“Embrace the unexpected. The things we never saw coming often take us to the places we never imagined we could go.”

Leaving Thailand behind us, the next stop on our Asian Road Trip was the island state of Penang, more specifically, the beautiful George Town.

When I first got my itinerary and noticed the name of the city in Penang, I’m not going to lie, I was kind of disappointed. Not because I didn’t want to go, but going on the opinions I had heard from those I worked with who had visited George Town and select others, it seemed as though I wasn’t really in for a treat.

I want to thank these people. If it wasn’t for them, my hopes would have been elevated, I probably would have done a lot more research on the place and not been so blown away by it. So thank you Haters of George Town, you made it my favourite city in  Malaysia by far.

For those wondering what George Town is like, wishing for some good visual description, creating a perfect picture in your head. Well, I would describe George Town as the Melbourne of Malaysia.

Yes. Really.

From the moment we arrived in George Town, I instantly knew this was going to be a city I would love. We arrived by bus and our hotel was on a main street at the beginning of ‘Old Town George Town.’ It was a basic hotel but so comfortable—with a decent shower, yippee—and it was a walk away from almost everything we wanted to see.

Although it was on the ‘main street’ there was nothing busy about this place. It was pretty chilled out and relaxed—as far as Asian cities go—people were relatively friendly and getting around with the prospect of getting lost really didn’t scare me, it was more of an adventure.

We had two days in this beautiful town—definitely not enough, I recommend more—and I couldn’t wait to explore.

So what did I get up to in George Town? Well as much as I possibly could!

Getting Lost down Side Streets and Decorated Alleyways

If you have read my blog for a while—if not, get reading!—you’ll hear me preach about my love affair with being completely and utterly lost. 9/10 of the time when I’m travelling, exploring streets with my camera and a map—which I have no idea how to use, in fact I’ve probably folded it into a fan—I’m lost.

I have a terrible sense of direction. I like it though, thank god I’m laid back. I love the feeling of following my curiosity, smiling at people—who are often wondering how I strayed so far off the path in the first place to end up here—laughing at myself when I hit dead ends and have to make it look like I came this way on purpose, finding the best coffee shops and stumbling across a find that is mine and only mine—something that is not surrounded and shared by the flocks of tourists.

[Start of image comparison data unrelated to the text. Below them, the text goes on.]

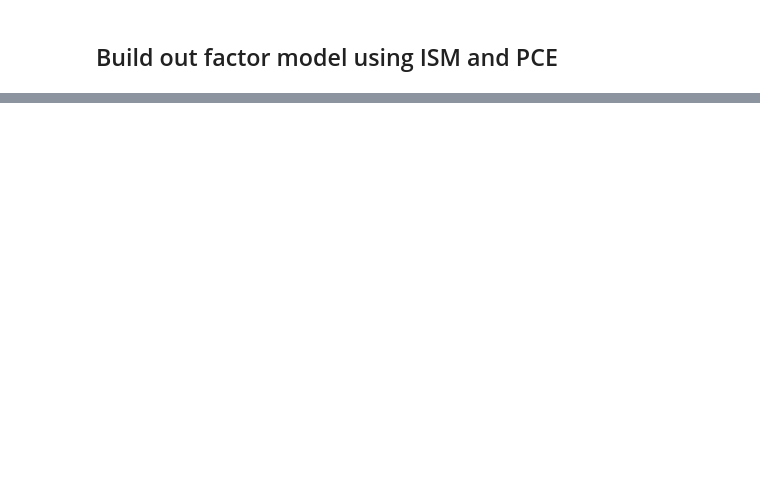
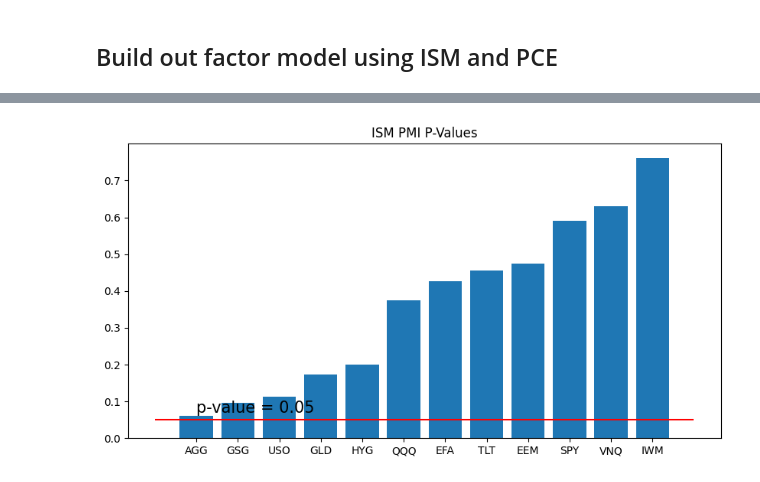
Before and after one commit to Kunj121/MacroFinance_HW2, a Jupyter notebook: hw3/macro_factors.ipynb, the cells around one changed output, grey strips where cells are left out. Saved outputs shown, nothing was run; the diff lists cells and outputs as text; code cells hidden in the pictures; blank space fills up the shorter version.

```diff
--- a/hw3/macro_factors.ipynb
+++ b/hw3/macro_factors.ipynb
@@ -308,0 +315,10 @@ Freq: ME, Name: EFA, dtype: float64
+# %%
+ism_pval = results['ism_pval'].sort_values()
+plt.figure(figsize = (10, 5))
+plt.bar(ism_pval.index, ism_pval.values)
+plt.hlines((0.05), xmin = -1, xmax = len(results.index), color = 'red')
+plt.annotate("p-value = 0.05", xy = (0, 0.05), xytext = (0, 0.07), size = 15)
+plt.title("ISM PMI P-Values")
+plt.show()
+# %% [output]
+[figure, added]
```
Also changed, not shown: parts of 9 cells of this notebook.
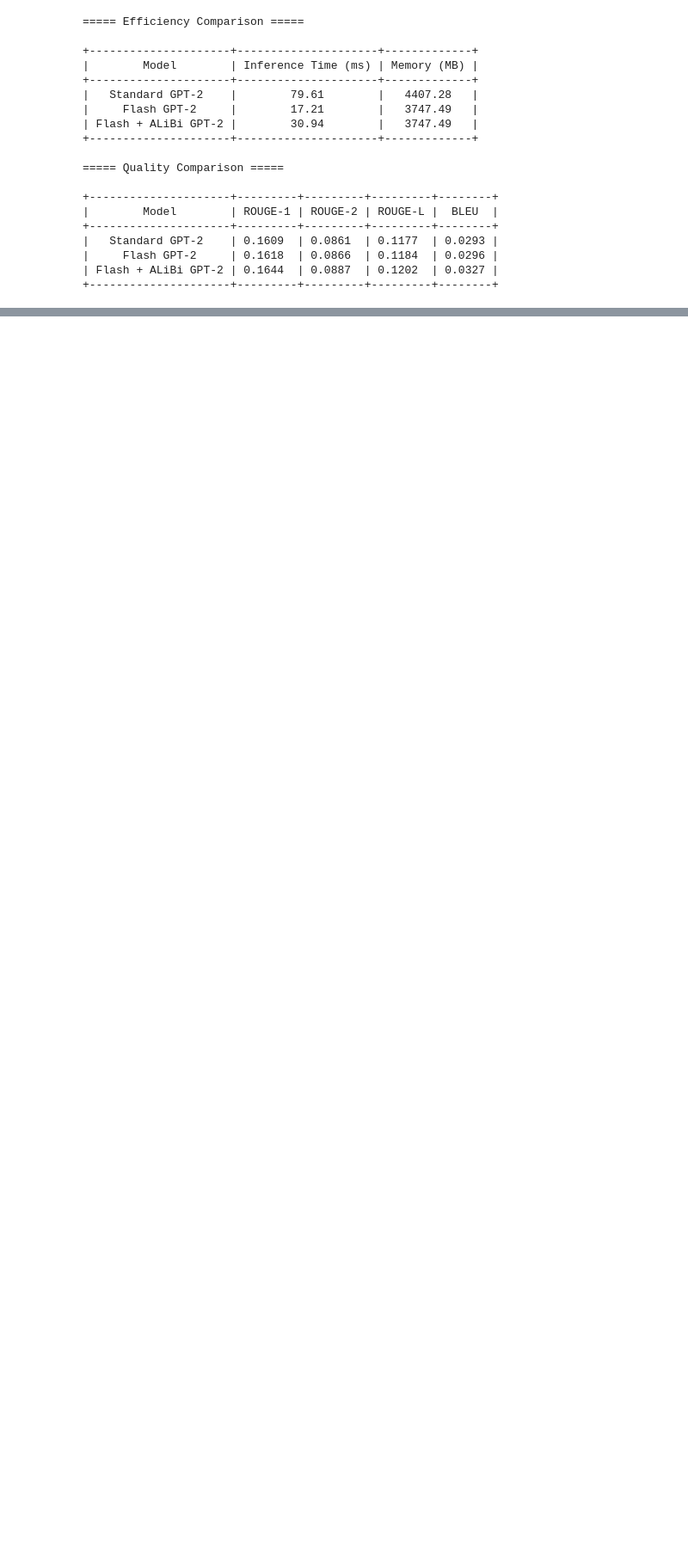
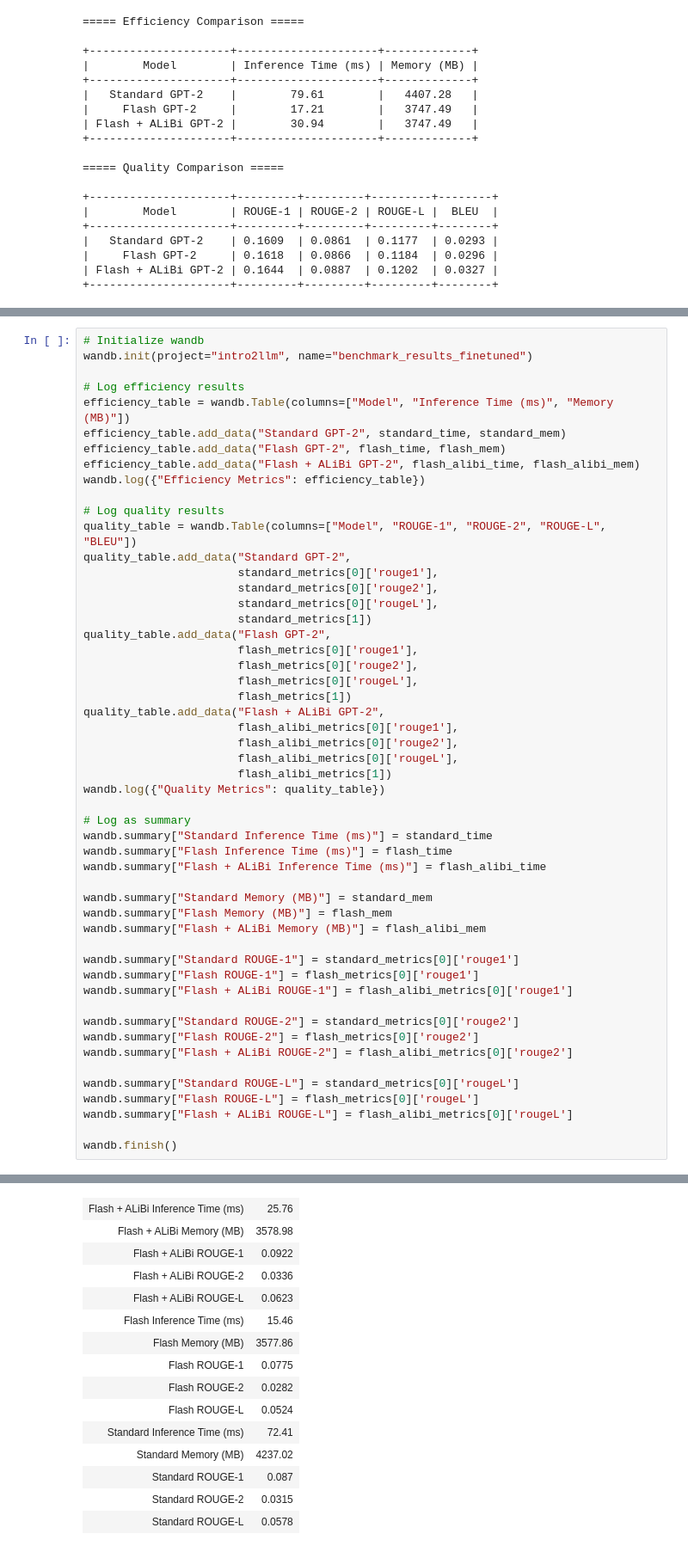
Before and after one commit to sharmista2shastry/COMSE6998-Project, a Jupyter notebook: FlashAttn_with_ALiBi.ipynb, the cells around one changed output, grey strips where cells are left out. Shown at 86% size. Saved outputs shown, nothing was run; the diff lists cells and outputs as text; blank space fills up the shorter version.

```diff
--- a/FlashAttn_with_ALiBi.ipynb
+++ b/FlashAttn_with_ALiBi.ipynb
@@ -490,0 +691,53 @@ Find logs at: ./wandb/run-20241215_215445-r9rjvuog/logs
+# %%
+# Initialize wandb
+wandb.init(project="intro2llm", name="benchmark_results_finetuned")
+
+# Log efficiency results
+efficiency_table = wandb.Table(columns=["Model", "Inference Time (ms)", "Memory (MB)"])
+efficiency_table.add_data("Standard GPT-2", standard_time, standard_mem)
+efficiency_table.add_data("Flash GPT-2", flash_time, flash_mem)
+efficiency_table.add_data("Flash + ALiBi GPT-2", flash_alibi_time, flash_alibi_mem)
+wandb.log({"Efficiency Metrics": efficiency_table})
+
+# Log quality results
+quality_table = wandb.Table(columns=["Model", "ROUGE-1", "ROUGE-2", "ROUGE-L", "BLEU"])
+quality_table.add_data("Standard GPT-2",
+                       standard_metrics[0]['rouge1'],
+                       standard_metrics[0]['rouge2'],
+                       standard_metrics[0]['rougeL'],
+                       standard_metrics[1])
+quality_table.add_data("Flash GPT-2",
+                       flash_metrics[0]['rouge1'],
+                       flash_metrics[0]['rouge2'],
+                       flash_metrics[0]['rougeL'],
+                       flash_metrics[1])
+quality_table.add_data("Flash + ALiBi GPT-2",
+                       flash_alibi_metrics[0]['rouge1'],
+                       flash_alibi_metrics[0]['rouge2'],
+                       flash_alibi_metrics[0]['rougeL'],
+                       flash_alibi_metrics[1])
+wandb.log({"Quality Metrics": quality_table})
+
+# Log as summary
+wandb.summary["Standard Inference Time (ms)"] = standard_time
+wandb.summary["Flash Inference Time (ms)"] = flash_time
+wandb.summary["Flash + ALiBi Inference Time (ms)"] = flash_alibi_time
+
+wandb.summary["Standard Memory (MB)"] = standard_mem
+wandb.summary["Flash Memory (MB)"] = flash_mem
+wandb.summary["Flash + ALiBi Memory (MB)"] = flash_alibi_mem
+
+wandb.summary["Standard ROUGE-1"] = standard_metrics[0]['rouge1']
+wandb.summary["Flash ROUGE-1"] = flash_metrics[0]['rouge1']
+wandb.summary["Flash + ALiBi ROUGE-1"] = flash_alibi_metrics[0]['rouge1']
+
+wandb.summary["Standard ROUGE-2"] = standard_metrics[0]['rouge2']
+wandb.summary["Flash ROUGE-2"] = flash_metrics[0]['rouge2']
+wandb.summary["Flash + ALiBi ROUGE-2"] = flash_alibi_metrics[0]['rouge2']
+
+wandb.summary["Standard ROUGE-L"] = standard_metrics[0]['rougeL']
+wandb.summary["Flash ROUGE-L"] = flash_metrics[0]['rougeL']
+wandb.summary["Flash + ALiBi ROUGE-L"] = flash_alibi_metrics[0]['rougeL']
+
+wandb.finish()
+# %% [output]
@@ -490,0 +750,15 @@ Find logs at: ./wandb/run-20241215_215445-r9rjvuog/logs
+| Flash + ALiBi Inference Time (ms) | 25.76 |
+| Flash + ALiBi Memory (MB) | 3578.98 |
+| Flash + ALiBi ROUGE-1 | 0.0922 |
+| Flash + ALiBi ROUGE-2 | 0.0336 |
+| Flash + ALiBi ROUGE-L | 0.0623 |
+| Flash Inference Time (ms) | 15.46 |
+| Flash Memory (MB) | 3577.86 |
+| Flash ROUGE-1 | 0.0775 |
+| Flash ROUGE-2 | 0.0282 |
+| Flash ROUGE-L | 0.0524 |
+| Standard Inference Time (ms) | 72.41 |
+| Standard Memory (MB) | 4237.02 |
+| Standard ROUGE-1 | 0.087 |
+| Standard ROUGE-2 | 0.0315 |
+| Standard ROUGE-L | 0.0578 |
```
Also changed, not shown: parts of 12 cells of this notebook.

12669682_10154004314594866_1494670223798940069_nGeorge Town, Old George Town is the most wondrous place to get lost. With its forever-changing side streets winding in ways you didn’t expect, streets leading to multiple forks in the road, no knowing whether you took the first or second left—this choice will take you in two different directions—it is a curiosity and exploring gold mine.

Wandering the streets you are met with beautiful old colonial styled buildings. Now protected by UNESCO, the Old Town of George Town is to remain untouched. You are walking through an old town out of the movies, old carts and art work in any form is evident all around the city. There are beautiful quaint coffee shops, bars with hilarious enticing slogans written on chalk boards out front, bikes for rent EVERYWHERE, beautiful mosques, Buddhist temples and other religious sites, interesting people selling handcrafted jewellery and art goods for one day only—don’t think about it and come back the next day, I can guarantee you they won’t be thereWant it, Buy it.—I was so disappointed when I couldn’t find that seller again.

Head down that Alleyway.
The beautiful street Art is what has really kept George Town a ‘place to visit’ on the map. Wandering down alleyways you’ll stumble upon incredible works of art—lots of cat art for those crazy cat ladies—sometimes the height of the building, sometimes as small as your hand. Each piece is beautiful. Each piece is unique.

12439014_10154004315269866_7212760021432149766_nIf you don’t wander to get lost, at least wander to find the art work.

One of the only ‘Cities’ in the world where I enjoyed
cycling around more than walking around.

One of the most underrated things to do in George Town is to hire a bicycle. Throughout my South East Asian trip so far, I had passed up the opportunity to do this in Thailand which I regretted. So I wasn’t about to pass it up again.

After travelling so much by car to get here, the last thing I wanted to do was to sit in another—too hot, no air con—van and be driven around the city, acting interested at the cities’ sights that didn’t particular bother me—Temple Overdosing is a real thing.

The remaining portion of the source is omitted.